**What you will do**: Every entry below should be printed exactly, without its images.
··· Information
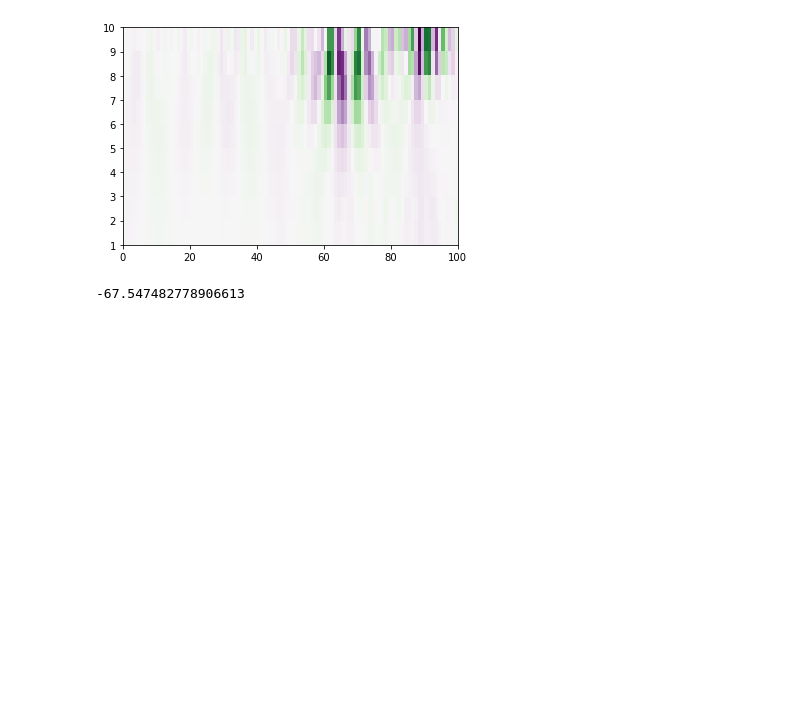
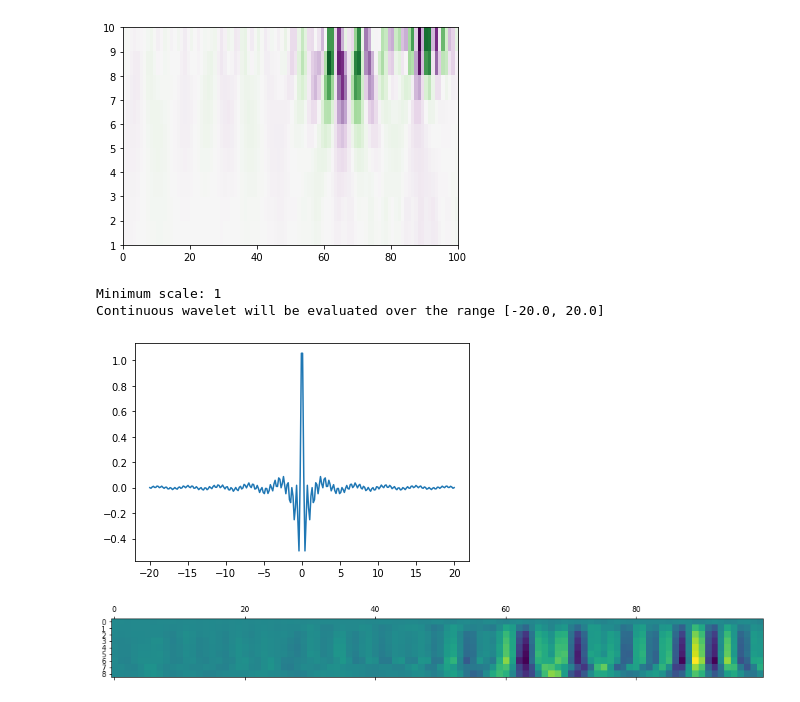
Before and after one commit to tjnewton/sigpig, a Jupyter notebook: examples/explore_Trace.ipynb, the cells around one changed output. Cells and saved outputs as stored; diff of their text form; code cells hidden in the pictures; blank space fills up the shorter version.

```diff
--- a/examples/explore_Trace.ipynb
+++ b/examples/explore_Trace.ipynb
@@ -483,7 +488,24 @@ plt.imshow(coef, extent=[0, 100, 1, 10], cmap='PRGn', aspect='auto', vmax=abs(co
 plt.show()
 # %% [output]
 [figure]
-# %%
-temp_data[0]
-# %% [output]
--67.547482778906613
+# %%
+frequencies = pywt.scale2frequency('shan1.5-1', [1, 2, 3, 4, 5, 6, 7, 8, 9, 10]) / dt
+scale_start = np.where(frequencies < nyquist)
+wav = pywt.ContinuousWavelet('shan1.5-1')
+wavelet_function, x_values = pywt.ContinuousWavelet('shan1.5-1').wavefun()
+print(f"Minimum scale: {scale_start[0][0] + 1}")
+print("Continuous wavelet will be evaluated over the range [{}, {}]".format(wav.lower_bound, wav.upper_bound))
+width = wav.upper_bound - wav.lower_bound
+
+plt.plot(x_values, wavelet_function)
+plt.show()
+
+coef, freqs=pywt.cwt(temp_data, np.arange(1, 10), 'shan1.5-1', dt)
+coef = coef.astype('float64')
+plt.matshow(coef)
+plt.show()
+# %% [output]
+Minimum scale: 1
+Continuous wavelet will be evaluated over the range [-20.0, 20.0]
+[figure, added]
+[figure, added]
```
Also changed, not shown: parts of 1 cell of this notebook.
······
**Response**:
Before and after one commit to tjnewton/sigpig, a Jupyter notebook: examples/explore_Trace.ipynb, the cells around one changed output. Cells and saved outputs as stored; diff of their text form; code cells hidden in the pictures; blank space fills up the shorter version.

```diff
--- a/examples/explore_Trace.ipynb
+++ b/examples/explore_Trace.ipynb
@@ -483,7 +488,24 @@ plt.imshow(coef, extent=[0, 100, 1, 10], cmap='PRGn', aspect='auto', vmax=abs(co
 plt.show()
 # %% [output]
 [figure]
-# %%
-temp_data[0]
-# %% [output]
--67.547482778906613
+# %%
+frequencies = pywt.scale2frequency('shan1.5-1', [1, 2, 3, 4, 5, 6, 7, 8, 9, 10]) / dt
+scale_start = np.where(frequencies < nyquist)
+wav = pywt.ContinuousWavelet('shan1.5-1')
+wavelet_function, x_values = pywt.ContinuousWavelet('shan1.5-1').wavefun()
+print(f"Minimum scale: {scale_start[0][0] + 1}")
+print("Continuous wavelet will be evaluated over the range [{}, {}]".format(wav.lower_bound, wav.upper_bound))
+width = wav.upper_bound - wav.lower_bound
+
+plt.plot(x_values, wavelet_function)
+plt.show()
+
+coef, freqs=pywt.cwt(temp_data, np.arange(1, 10), 'shan1.5-1', dt)
+coef = coef.astype('float64')
+plt.matshow(coef)
+plt.show()
+# %% [output]
+Minimum scale: 1
+Continuous wavelet will be evaluated over the range [-20.0, 20.0]
+[figure, added]
+[figure, added]
```
Also changed, not shown: parts of 1 cell of this notebook.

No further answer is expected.